» **PROBLEM TO WORK ON**
From the records below, return every line containing the word "class".

Top of EXTRACTED MATERIAL

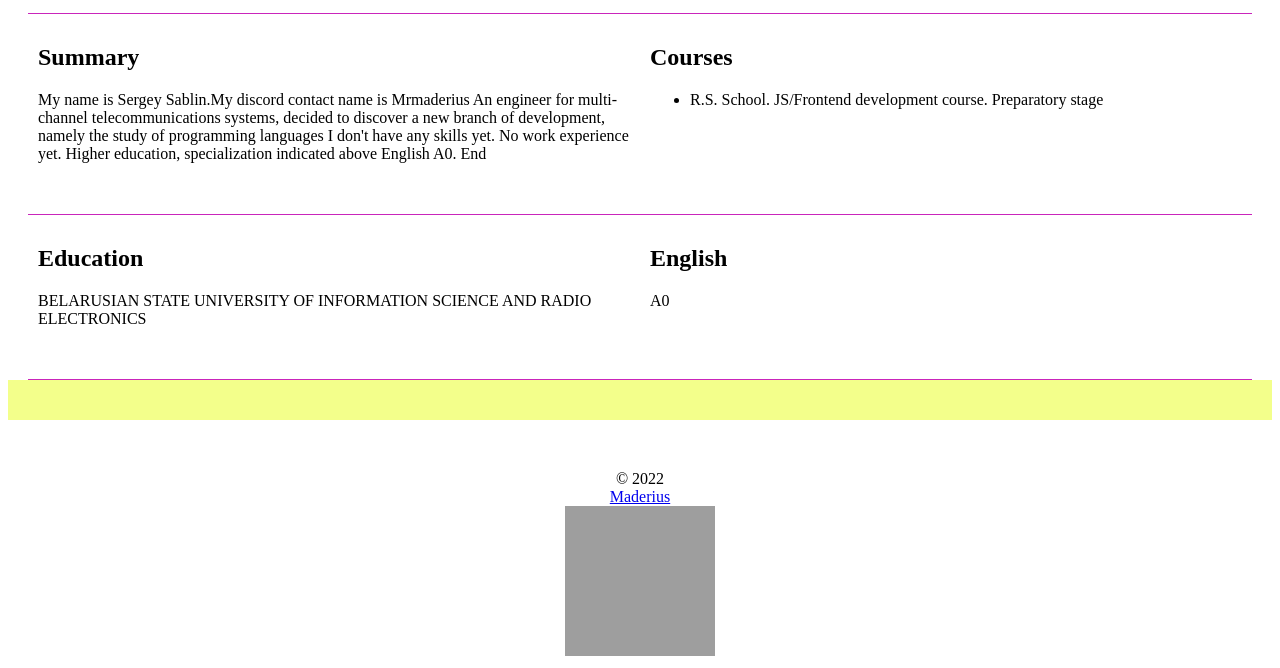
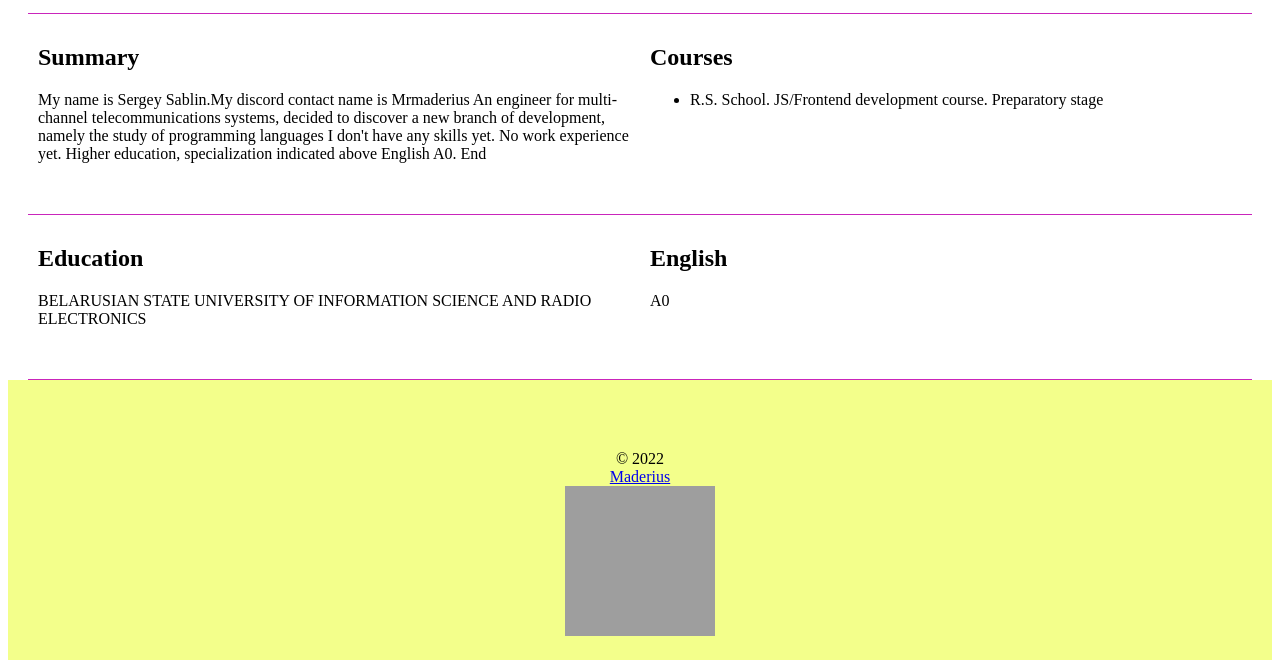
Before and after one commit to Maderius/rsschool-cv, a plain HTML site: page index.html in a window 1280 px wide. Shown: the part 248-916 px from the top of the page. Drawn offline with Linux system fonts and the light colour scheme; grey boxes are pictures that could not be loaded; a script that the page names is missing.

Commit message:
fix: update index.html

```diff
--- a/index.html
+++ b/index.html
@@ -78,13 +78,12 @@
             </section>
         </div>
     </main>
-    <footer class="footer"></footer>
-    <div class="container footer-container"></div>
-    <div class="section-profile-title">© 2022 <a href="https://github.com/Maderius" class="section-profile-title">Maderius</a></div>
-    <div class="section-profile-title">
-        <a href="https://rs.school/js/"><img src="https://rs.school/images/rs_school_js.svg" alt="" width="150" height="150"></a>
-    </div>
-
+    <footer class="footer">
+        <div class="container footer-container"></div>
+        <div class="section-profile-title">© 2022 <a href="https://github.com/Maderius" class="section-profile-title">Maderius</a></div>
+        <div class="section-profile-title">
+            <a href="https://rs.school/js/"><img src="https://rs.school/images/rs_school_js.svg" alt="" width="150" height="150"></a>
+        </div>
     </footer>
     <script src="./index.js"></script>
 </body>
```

Bottom of EXTRACTED MATERIAL

» **EXERCISE ANSWER**
-    <footer class="footer"></footer>
-    <div class="container footer-container"></div>
-    <div class="section-profile-title">© 2022 <a href="https://github.com/Maderius" class="section-profile-title">Maderius</a></div>
-    <div class="section-profile-title">
+    <footer class="footer">
+        <div class="container footer-container"></div>
+        <div class="section-profile-title">© 2022 <a href="https://github.com/Maderius" class="section-profile-title">Maderius</a></div>
+        <div class="section-profile-title">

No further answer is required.